, opponents are increasing their efforts, saying the proposed rail is not the right track for the city’s future.
The proposed line would stretch between the Mueller development in East Austin and Downtown.
Jim Skaggs says that plan concerns him for two reasons: it serves a fragment of Austin’s population and it doesn’t reach areas where he says mass transit is needed most.
"You are subsidizing people who are not low income – who have alternatives – at the expense of those who have no alternatives and depend on public transit in their daily lives," Skaggs said.
Austin City Council is just beginning to discuss the latest proposal. Austin Deputy Chief Financial Officer Greg Canally explained the cost of urban rail after the initial price tag.
"We estimate that cost would be about $16 million per year to operate,” Canally said. “That would grow over time, as most O&M (operation and maintenance) costs do."
If urban rail was packed to capacity each day with an estimated 7,000 riders, the city would have to charge each rider about $6.25 per day to break even.
Skaggs said that’s a lofty goal, comparing it to Capital Metro’s commuter rail returns.
"They promised 20 percent return from the fare box,” Skaggs said. “Today, it's less than five and there is no projection whatsoever to get it to 20 percent."
Another opponent to the rail is Richard Shultz.
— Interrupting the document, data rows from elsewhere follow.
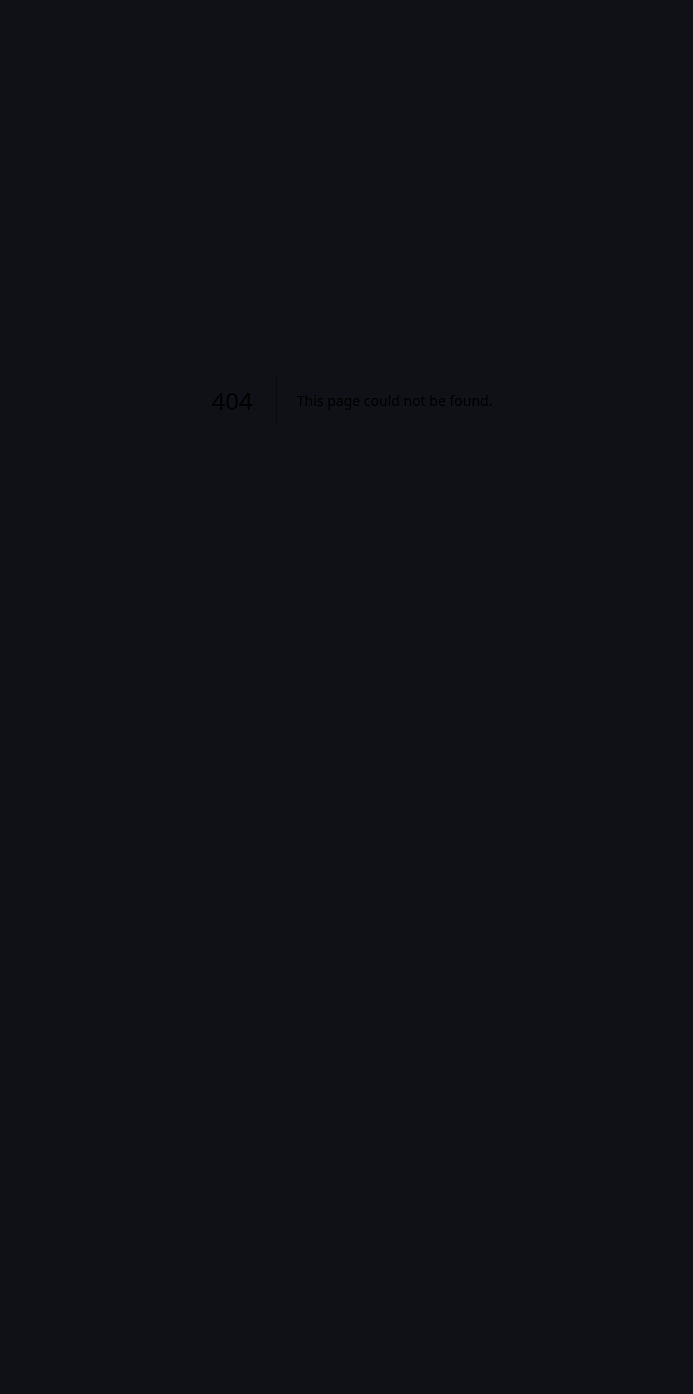
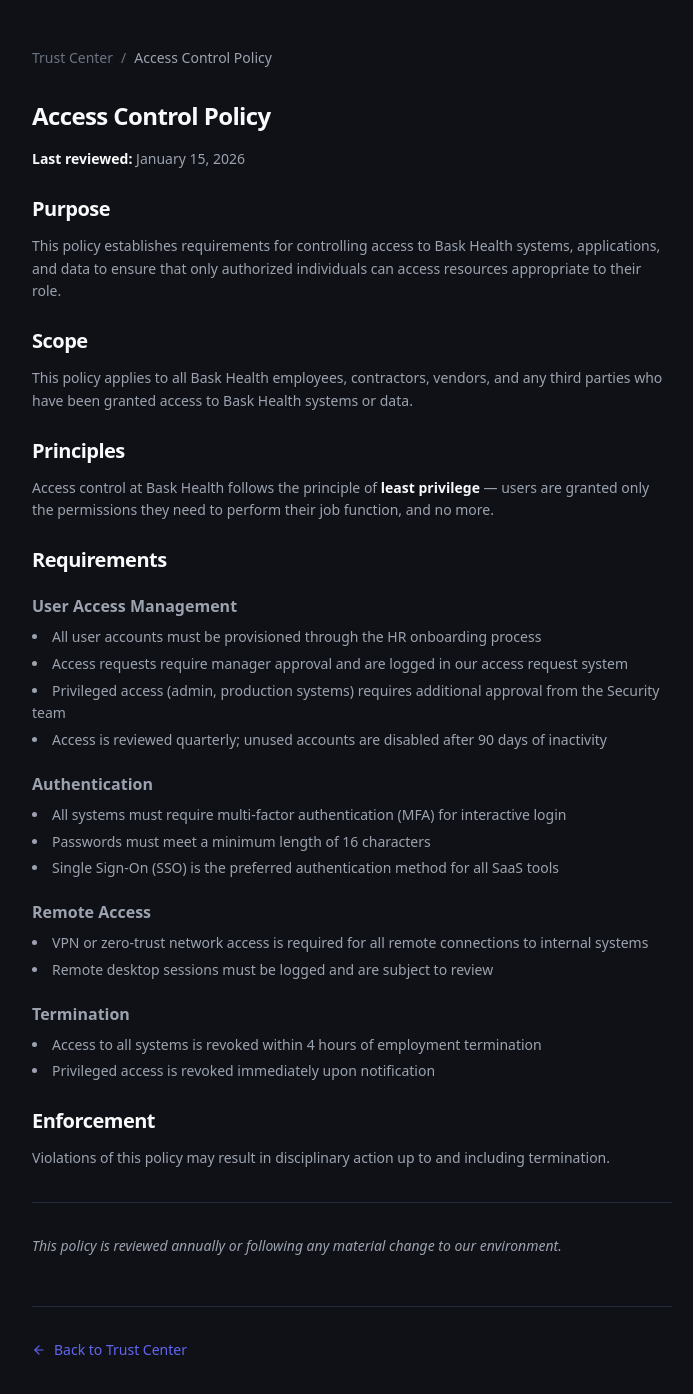
Before and after one commit to zico-io/trst, a Next.js app in the folder apps/web/: page /policies/access-control in a window 1280 px wide. Before the commit this address had no page. Shown: the top 1394 px of the page, without its empty margins (288-981 px from the left). Before the commit the page ends 800 px from the top, so only its background shows below. Built offline with nearby package versions, Linux system fonts and the light colour scheme.

Commit message:
feat(web): add dynamic policy MDX page renderer

```diff
--- /dev/null
+++ b/apps/web/app/policies/[slug]/page.tsx
@@ -0,0 +1,106 @@
+// apps/web/app/policies/[slug]/page.tsx
+import type { Metadata } from "next";
+import Link from "next/link";
+import { notFound } from "next/navigation";
+
+const KNOWN_SLUGS = ["access-control", "data-retention", "incident-response"] as const;
+type KnownSlug = (typeof KNOWN_SLUGS)[number];
+
+function isKnownSlug(slug: string): slug is KnownSlug {
+  return (KNOWN_SLUGS as readonly string[]).includes(slug);
+}
+
+const policyModules: Record<
+  KnownSlug,
+  () => Promise<{
+    default: React.ComponentType;
+    metadata?: { title?: string; lastReviewed?: string };
+  }>
+> = {
+  "access-control": () => import("@/content/policies/access-control.mdx"),
+  "data-retention": () => import("@/content/policies/data-retention.mdx"),
+  "incident-response": () => import("@/content/policies/incident-response.mdx"),
+};
+
+export async function generateStaticParams() {
+  return KNOWN_SLUGS.map((slug) => ({ slug }));
+}
+
+export async function generateMetadata({
+  params,
+}: {
+  params: Promise<{ slug: string }>;
+}): Promise<Metadata> {
+  const { slug } = await params;
+  if (!isKnownSlug(slug)) return {};
+  const mod = await policyModules[slug]();
+  const title = mod.metadata?.title ?? slug;
+  return {
+    title: `${title} — Bask Health Trust Center`,
+  };
+}
+
+export default async function PolicyPage({
+  params,
+}: {
+  params: Promise<{ slug: string }>;
+}) {
+  const { slug } = await params;
+
+  if (!isKnownSlug(slug)) {
+    notFound();
+  }
+
+  const mod = await policyModules[slug]();
+  const PolicyContent = mod.default;
+  const meta = mod.metadata;
+
+  return (
+    <main className="max-w-3xl mx-auto px-6 sm:px-10 lg:px-16 py-12">
+      {/* Breadcrumb */}
+      <nav className="flex items-center gap-2 mb-8 text-sm" aria-label="Breadcrumb">
+        <Link
+          href="/"
+          style={{ color: "var(--color-text-muted)" }}
+          className="hover:underline"
+        >
+          Trust Center
+        </Link>
+        <span style={{ color: "var(--color-text-muted)" }}>/</span>
+        <span style={{ color: "var(--color-text-secondary)" }}>
+          {meta?.title ?? slug}
+        </span>
+      </nav>
+
+      {/* MDX content */}
+      <article>
+        <PolicyContent />
+      </article>
+
+      {/* Back link */}
+      <div className="mt-12 pt-8" style={{ borderTop: "1px solid var(--color-border)" }}>
+        <Link
+          href="/"
+          className="inline-flex items-center gap-2 text-sm font-medium"
+          style={{ color: "var(--color-accent)" }}
+        >
+          <svg
+            width="14"
+            height="14"
+            viewBox="0 0 24 24"
+            fill="none"
+            stroke="currentColor"
+            strokeWidth="2"
+            strokeLinecap="round"
+            strokeLinejoin="round"
+            aria-hidden="true"
+          >
+            <line x1="19" y1="12" x2="5" y2="12" />
+            <polyline points="12 19 5 12 12 5" />
+          </svg>
+          Back to Trust Center
+        </Link>
+      </div>
+    </main>
+  );
+}
```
He says city officials should focus on doing more with the system already in place.
Shultz first pitched his Cellular Mass Transit plan in 2008. Shuttles would connect neighborhoods to transit centers, where riders would catch larger express buses.
"Buses can have just as much capacity as the train can at one-tenth the cost," Shultz said.
Urban rail could ultimately be in the hands of voters this fall, but council members need to first agree whether the proposal is ready for public consideration.
Austin City Council will discuss urban rail more at a work session next Tuesday.
If the proposal is approved, the first cars wouldn't hit the tracks until 2021.